EXERCISE GOAL - Everything in the records below must be repeated exactly, except the pictures.

MATERIAL SUPPLIED -
##########

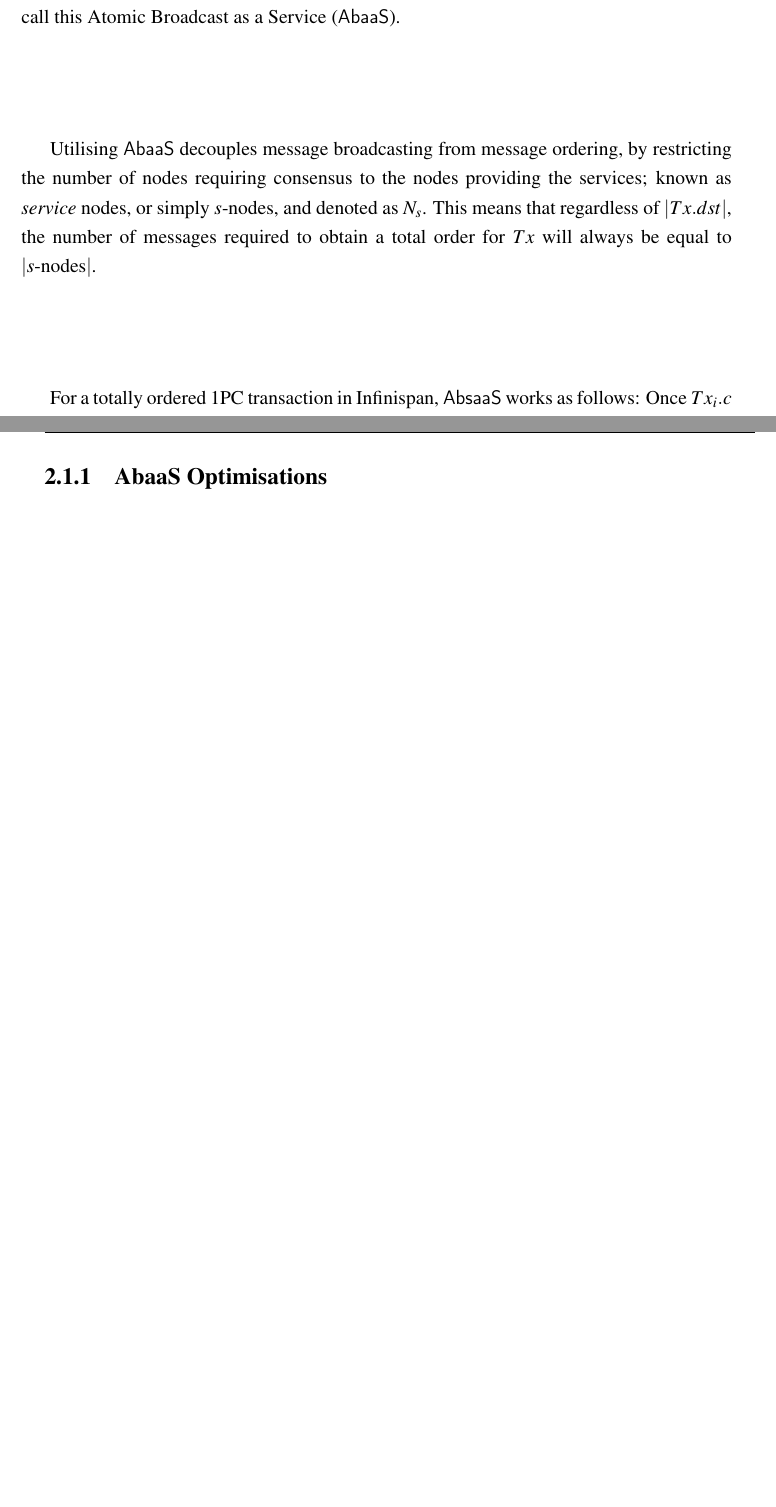
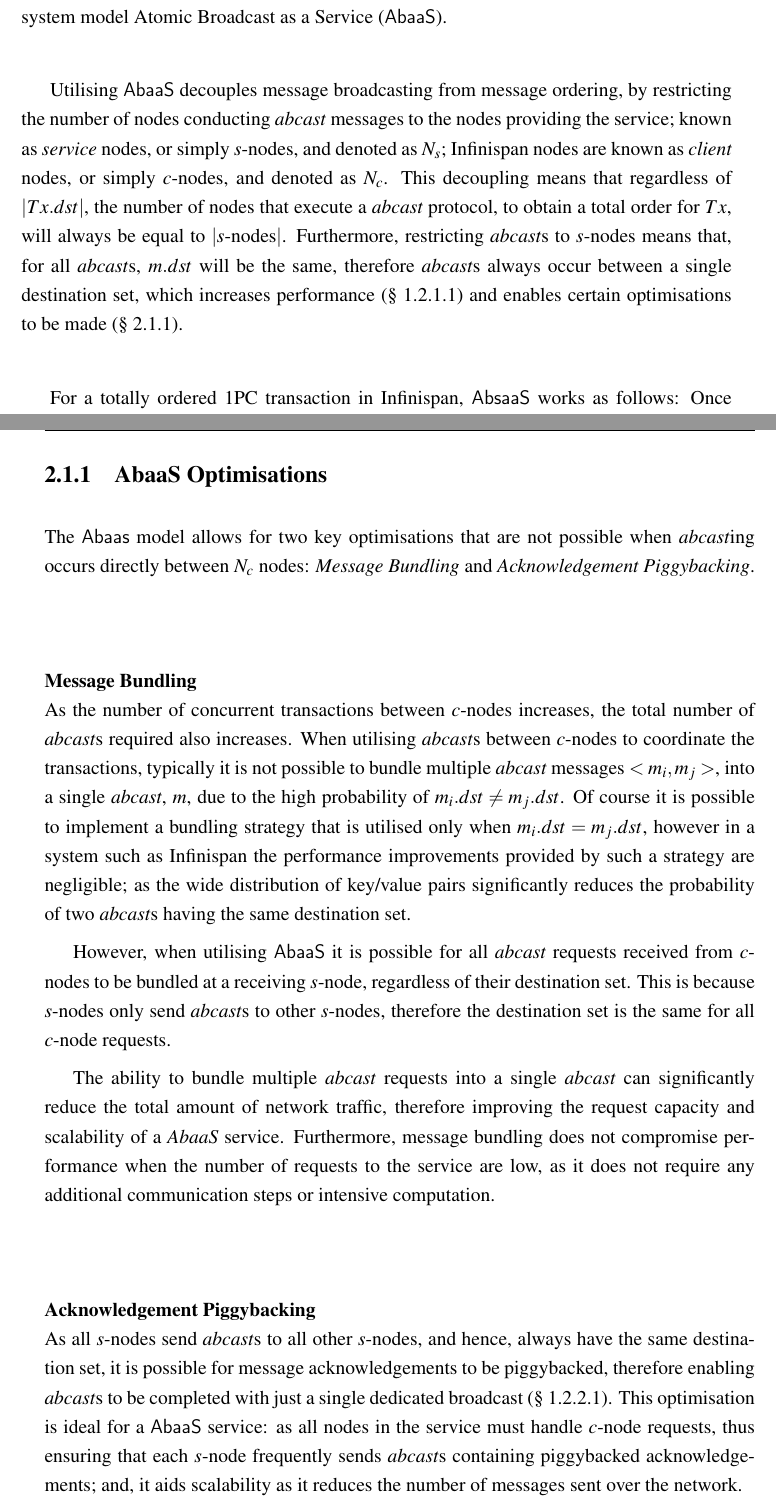
Before and after one commit to ryanemerson/Thesis, a LaTeX thesis (thesis.tex, which reads Chapter3-TxService/chapter3.tex): two parts of pages 40 and 41 of 46, joined at a grey line, cut so that both start at the same text, the shorter picture padded with empty space. Compiled offline with pdfLaTeX.

Commit message:
-- Rational section tweaked and improved. -- Optimisations subsection written.

```diff
--- a/Chapter3-TxService/chapter3.tex
+++ b/Chapter3-TxService/chapter3.tex
@@ -20,7 +20,7 @@ The limiting factor of total order commit protocols is the underlying \emph{abca
 
-Regardless of the \emph{abcast} protocol used, $N->1$ communication is inherently unscalable.  Therefore, we propose that obtaining a consensus on \emph{abcast} ordering should not be conducted between a transaction coordinator $Tx.c$ and its participating Infinispan nodes $Tx.dst$, but instead atomic ordering should be provided by an independent coordination service.  We call this Atomic Broadcast as a Service (\textsf{AbaaS}).
+Regardless of the \emph{abcast} protocol used, $N->1$ communication is inherently unscalable.  Therefore, we propose that reaching a consensus on \emph{abcast} ordering should not be conducted between a transaction coordinator $Tx.c$ and its participating Infinispan nodes $Tx.dst$, but instead atomic ordering should be provided by an independent coordination service and consumed by $Tx.c$.  It is then the responsibility of $Tx.c$ to utilise the ordering provided by the coordination service to coordinate communication with $Tx.dst$.  We call this system model Atomic Broadcast as a Service (\textsf{AbaaS}).
 
-Utilising \textsf{AbaaS} decouples message broadcasting from message ordering, by restricting the number of nodes requiring consensus to the nodes providing the services; known as \emph{service} nodes, or simply $s$-nodes, and denoted as $N_s$.  This means that regardless of $\left\vert Tx.dst \right\vert$, the number of messages required to obtain a total order for $Tx$ will always be equal to $\left\vert s\text{-nodes}\right\vert$.
+Utilising \textsf{AbaaS} decouples message broadcasting from message ordering, by restricting the number of nodes conducting \emph{abcast} messages to the nodes providing the service; known as \emph{service} nodes, or simply $s$-nodes, and denoted as $N_s$; Infinispan nodes are known as \emph{client} nodes, or simply $c$-nodes, and denoted as $N_c$.  This decoupling means that regardless of $\left\vert Tx.dst \right\vert$, the number of nodes that execute a \emph{abcast} protocol, to obtain a total order for $Tx$, will always be equal to $\left\vert s\text{-nodes}\right\vert$.  Furthermore, restricting \emph{abcast}s to $s$-nodes means that, for all \emph{abcast}s, $m.dst$ will be the same, therefore \emph{abcast}s always occur between a single destination set, which increases performance ($\S$ \ref{ssec:single_destination_set}) and enables certain optimisations to be made ($\S$ \ref{ssec:abaas_optimisations}).
 
-For a totally ordered 1PC transaction in Infinispan, \textsf{AbsaaS} works as follows: Once $Tx_i.c$ has completed its local execution of $Tx_i$, it is ready to \emph{abcast} a $prepare(Tx_i)$ message, $m$ for short.  $Tx_i.c$ selects some $s$-node and forwards $m$ with $m_i.dst = Tx_i.dst$ to the selected $s$-node, say, $N_s$, for \emph{amcast}ing $m$ to $m_i.dst$. $N_s$ actually \emph{amcast}s $m_i$ \emph{only} to other $s$-nodes using an \emph{abcast} protocol, which leads to all operative $s$-nodes delivering $m_i$. When $N_s$ delivers $m_i$, it returns $m_i$ to $Tx.c$, who then disseminates $m_i$ to every node $d$ indicated in $m_i.dst$ together with two types of order related information: $m_i.ts$ agreed by $s$-nodes and \emph{immediate} predecessor. The latter is the identity of $m_j$ whose delivery must \emph{precede} \emph{immediately} before delivery of $m_i$. More precisely, $d \in m_j.dst$, $d$ must not deliver $m_i$ until it delivers $m_j$, and no \emph{amcast} other than $m_i$ must be delivered immediately after $m_j$ is delivered.
+For a totally ordered 1PC transaction in Infinispan, \textsf{AbsaaS} works as follows: Once $Tx_i.c$ has completed its local execution of $Tx_i$, it is ready to \emph{abcast} a $prepare(Tx_i)$ message $m$.  $Tx_i.c$ selects some $s$-node and forwards $m$ with $m_i.dst = Tx_i.dst$ to the selected $s$-node, say, $N_s$, for \emph{abcast}ing $m$ to $m_i.dst$. $N_s$ actually \emph{abcast}s $m_i$ \emph{only} to other $s$-nodes, which leads to all operative $s$-nodes delivering $m_i$. When $N_s$ delivers $m_i$, it returns $m_i$ to $Tx_i.c$, who then disseminates $m_i$ to every node $d$ indicated in $m_i.dst$ together with two types of order related information: $m_i.ts$ agreed by $s$-nodes and the \emph{immediate} predecessor. The latter is the identity of $m_j$ whose delivery must \emph{precede} \emph{immediately} before delivery of $m_i$. More precisely, $d \in m_j.dst$, $d$ must not deliver $m_i$ until it delivers $m_j$, and no \emph{abcast} other than $m_i$ must be delivered immediately after $m_j$ is delivered.
 
@@ -28,12 +28,17 @@ Note that the immediate predecessor of $m_i$ with respect to \emph{all} \emph{am
 
-	\subsection{AbaaS Optimisations}
 
-% Reduce N-1 communication, by utilising a small set of dedicated nodes to provide abcast for a cluster
-% N-1 does not scale
-% No overlapping subsets of destinations, fixed set, therefore always faster
-% Allows for two optimisations that are not feasable in a traditional abcast solution:
-	% Client Abcast requests can be bundled, regardless of m.dst.
-	% Single destination set allows for acknowledgments to be piggybacked, allowing for 1-phase abcast
+	\subsection{AbaaS Optimisations}\label{ssec:abaas_optimisations}
+	The \textsf{Abaas} model allows for two key optimisations that are not possible when \emph{abcast}ing occurs directly between $N_c$ nodes: \emph{Message Bundling} and \emph{Acknowledgement Piggybacking}.
+
+	\paragraph{Message Bundling} \hspace{0pt} \\
+	As the number of concurrent transactions between $c$-nodes increases, the total number of \emph{abcast}s required also increases.  When utilising \emph{abcast}s between $c$-nodes to coordinate the transactions, typically it is not possible to bundle multiple \emph{abcast} messages $<m_i, m_j>$, into a single \emph{abcast}, $m$, due to the high probability of $m_i.dst \neq m_j.dst$.  Of course it is possible to implement a bundling strategy that is utilised only when $m_i.dst = m_j.dst$, however in a system such as Infinispan the performance improvements provided by such a strategy are negligible; as the wide distribution of key/value pairs significantly reduces the probability of two \emph{abcast}s having the same destination set.
+
+	However, when utilising \textsf{AbaaS} it is possible for all \emph{abcast} requests received from $c$-nodes to be bundled at a receiving $s$-node, regardless of their destination set.  This is because $s$-nodes only send \emph{abcast}s to other $s$-nodes, therefore the destination set is the same for all $c$-node requests.
+
+	The ability to bundle multiple \emph{abcast} requests into a single \emph{abcast} can significantly reduce the total amount of network traffic, therefore improving the request capacity and scalability of a \emph{AbaaS} service.  Furthermore, message bundling does not compromise performance when the number of requests to the service are low, as it does not require any additional communication steps or intensive computation.
+
+	\paragraph{Acknowledgement Piggybacking} \hspace{0pt} \\
+	As all $s$-nodes send \emph{abcast}s to all other $s$-nodes, and hence, always have the same destination set, it is possible for message acknowledgements to be piggybacked, therefore enabling \emph{abcast}s to be completed with just a single dedicated broadcast ($\S$ \ref{ssec:newtop}).  This optimisation is ideal for a \textsf{AbaaS} service: as all nodes in the service must handle $c$-node requests, thus ensuring that each $s$-node frequently sends \emph{abcast}s containing piggybacked acknowledgements; and, it aids scalability as it reduces the number of messages sent over the network.
 
 \section{AbaaS System Requirements}
 % Split into client and s-node requirements
```
Also changed, not shown: Chapter2-Background/chapter2.tex (+4 -4 lines), Chapter3-TxService/chapter3.tex (6 more changed lines).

##########

EXERCISE RESULT -
Before and after one commit to ryanemerson/Thesis, a LaTeX thesis (thesis.tex, which reads Chapter3-TxService/chapter3.tex): two parts of pages 40 and 41 of 46, joined at a grey line, cut so that both start at the same text, the shorter picture padded with empty space. Compiled offline with pdfLaTeX.

Commit message:
-- Rational section tweaked and improved. -- Optimisations subsection written.

```diff
--- a/Chapter3-TxService/chapter3.tex
+++ b/Chapter3-TxService/chapter3.tex
@@ -20,7 +20,7 @@ The limiting factor of total order commit protocols is the underlying \emph{abca
 
-Regardless of the \emph{abcast} protocol used, $N->1$ communication is inherently unscalable.  Therefore, we propose that obtaining a consensus on \emph{abcast} ordering should not be conducted between a transaction coordinator $Tx.c$ and its participating Infinispan nodes $Tx.dst$, but instead atomic ordering should be provided by an independent coordination service.  We call this Atomic Broadcast as a Service (\textsf{AbaaS}).
+Regardless of the \emph{abcast} protocol used, $N->1$ communication is inherently unscalable.  Therefore, we propose that reaching a consensus on \emph{abcast} ordering should not be conducted between a transaction coordinator $Tx.c$ and its participating Infinispan nodes $Tx.dst$, but instead atomic ordering should be provided by an independent coordination service and consumed by $Tx.c$.  It is then the responsibility of $Tx.c$ to utilise the ordering provided by the coordination service to coordinate communication with $Tx.dst$.  We call this system model Atomic Broadcast as a Service (\textsf{AbaaS}).
 
-Utilising \textsf{AbaaS} decouples message broadcasting from message ordering, by restricting the number of nodes requiring consensus to the nodes providing the services; known as \emph{service} nodes, or simply $s$-nodes, and denoted as $N_s$.  This means that regardless of $\left\vert Tx.dst \right\vert$, the number of messages required to obtain a total order for $Tx$ will always be equal to $\left\vert s\text{-nodes}\right\vert$.
+Utilising \textsf{AbaaS} decouples message broadcasting from message ordering, by restricting the number of nodes conducting \emph{abcast} messages to the nodes providing the service; known as \emph{service} nodes, or simply $s$-nodes, and denoted as $N_s$; Infinispan nodes are known as \emph{client} nodes, or simply $c$-nodes, and denoted as $N_c$.  This decoupling means that regardless of $\left\vert Tx.dst \right\vert$, the number of nodes that execute a \emph{abcast} protocol, to obtain a total order for $Tx$, will always be equal to $\left\vert s\text{-nodes}\right\vert$.  Furthermore, restricting \emph{abcast}s to $s$-nodes means that, for all \emph{abcast}s, $m.dst$ will be the same, therefore \emph{abcast}s always occur between a single destination set, which increases performance ($\S$ \ref{ssec:single_destination_set}) and enables certain optimisations to be made ($\S$ \ref{ssec:abaas_optimisations}).
 
-For a totally ordered 1PC transaction in Infinispan, \textsf{AbsaaS} works as follows: Once $Tx_i.c$ has completed its local execution of $Tx_i$, it is ready to \emph{abcast} a $prepare(Tx_i)$ message, $m$ for short.  $Tx_i.c$ selects some $s$-node and forwards $m$ with $m_i.dst = Tx_i.dst$ to the selected $s$-node, say, $N_s$, for \emph{amcast}ing $m$ to $m_i.dst$. $N_s$ actually \emph{amcast}s $m_i$ \emph{only} to other $s$-nodes using an \emph{abcast} protocol, which leads to all operative $s$-nodes delivering $m_i$. When $N_s$ delivers $m_i$, it returns $m_i$ to $Tx.c$, who then disseminates $m_i$ to every node $d$ indicated in $m_i.dst$ together with two types of order related information: $m_i.ts$ agreed by $s$-nodes and \emph{immediate} predecessor. The latter is the identity of $m_j$ whose delivery must \emph{precede} \emph{immediately} before delivery of $m_i$. More precisely, $d \in m_j.dst$, $d$ must not deliver $m_i$ until it delivers $m_j$, and no \emph{amcast} other than $m_i$ must be delivered immediately after $m_j$ is delivered.
+For a totally ordered 1PC transaction in Infinispan, \textsf{AbsaaS} works as follows: Once $Tx_i.c$ has completed its local execution of $Tx_i$, it is ready to \emph{abcast} a $prepare(Tx_i)$ message $m$.  $Tx_i.c$ selects some $s$-node and forwards $m$ with $m_i.dst = Tx_i.dst$ to the selected $s$-node, say, $N_s$, for \emph{abcast}ing $m$ to $m_i.dst$. $N_s$ actually \emph{abcast}s $m_i$ \emph{only} to other $s$-nodes, which leads to all operative $s$-nodes delivering $m_i$. When $N_s$ delivers $m_i$, it returns $m_i$ to $Tx_i.c$, who then disseminates $m_i$ to every node $d$ indicated in $m_i.dst$ together with two types of order related information: $m_i.ts$ agreed by $s$-nodes and the \emph{immediate} predecessor. The latter is the identity of $m_j$ whose delivery must \emph{precede} \emph{immediately} before delivery of $m_i$. More precisely, $d \in m_j.dst$, $d$ must not deliver $m_i$ until it delivers $m_j$, and no \emph{abcast} other than $m_i$ must be delivered immediately after $m_j$ is delivered.
 
@@ -28,12 +28,17 @@ Note that the immediate predecessor of $m_i$ with respect to \emph{all} \emph{am
 
-	\subsection{AbaaS Optimisations}
 
-% Reduce N-1 communication, by utilising a small set of dedicated nodes to provide abcast for a cluster
-% N-1 does not scale
-% No overlapping subsets of destinations, fixed set, therefore always faster
-% Allows for two optimisations that are not feasable in a traditional abcast solution:
-	% Client Abcast requests can be bundled, regardless of m.dst.
-	% Single destination set allows for acknowledgments to be piggybacked, allowing for 1-phase abcast
+	\subsection{AbaaS Optimisations}\label{ssec:abaas_optimisations}
+	The \textsf{Abaas} model allows for two key optimisations that are not possible when \emph{abcast}ing occurs directly between $N_c$ nodes: \emph{Message Bundling} and \emph{Acknowledgement Piggybacking}.
+
+	\paragraph{Message Bundling} \hspace{0pt} \\
+	As the number of concurrent transactions between $c$-nodes increases, the total number of \emph{abcast}s required also increases.  When utilising \emph{abcast}s between $c$-nodes to coordinate the transactions, typically it is not possible to bundle multiple \emph{abcast} messages $<m_i, m_j>$, into a single \emph{abcast}, $m$, due to the high probability of $m_i.dst \neq m_j.dst$.  Of course it is possible to implement a bundling strategy that is utilised only when $m_i.dst = m_j.dst$, however in a system such as Infinispan the performance improvements provided by such a strategy are negligible; as the wide distribution of key/value pairs significantly reduces the probability of two \emph{abcast}s having the same destination set.
+
+	However, when utilising \textsf{AbaaS} it is possible for all \emph{abcast} requests received from $c$-nodes to be bundled at a receiving $s$-node, regardless of their destination set.  This is because $s$-nodes only send \emph{abcast}s to other $s$-nodes, therefore the destination set is the same for all $c$-node requests.
+
+	The ability to bundle multiple \emph{abcast} requests into a single \emph{abcast} can significantly reduce the total amount of network traffic, therefore improving the request capacity and scalability of a \emph{AbaaS} service.  Furthermore, message bundling does not compromise performance when the number of requests to the service are low, as it does not require any additional communication steps or intensive computation.
+
+	\paragraph{Acknowledgement Piggybacking} \hspace{0pt} \\
+	As all $s$-nodes send \emph{abcast}s to all other $s$-nodes, and hence, always have the same destination set, it is possible for message acknowledgements to be piggybacked, therefore enabling \emph{abcast}s to be completed with just a single dedicated broadcast ($\S$ \ref{ssec:newtop}).  This optimisation is ideal for a \textsf{AbaaS} service: as all nodes in the service must handle $c$-node requests, thus ensuring that each $s$-node frequently sends \emph{abcast}s containing piggybacked acknowledgements; and, it aids scalability as it reduces the number of messages sent over the network.
 
 \section{AbaaS System Requirements}
 % Split into client and s-node requirements
```
Also changed, not shown: Chapter2-Background/chapter2.tex (+4 -4 lines), Chapter3-TxService/chapter3.tex (6 more changed lines).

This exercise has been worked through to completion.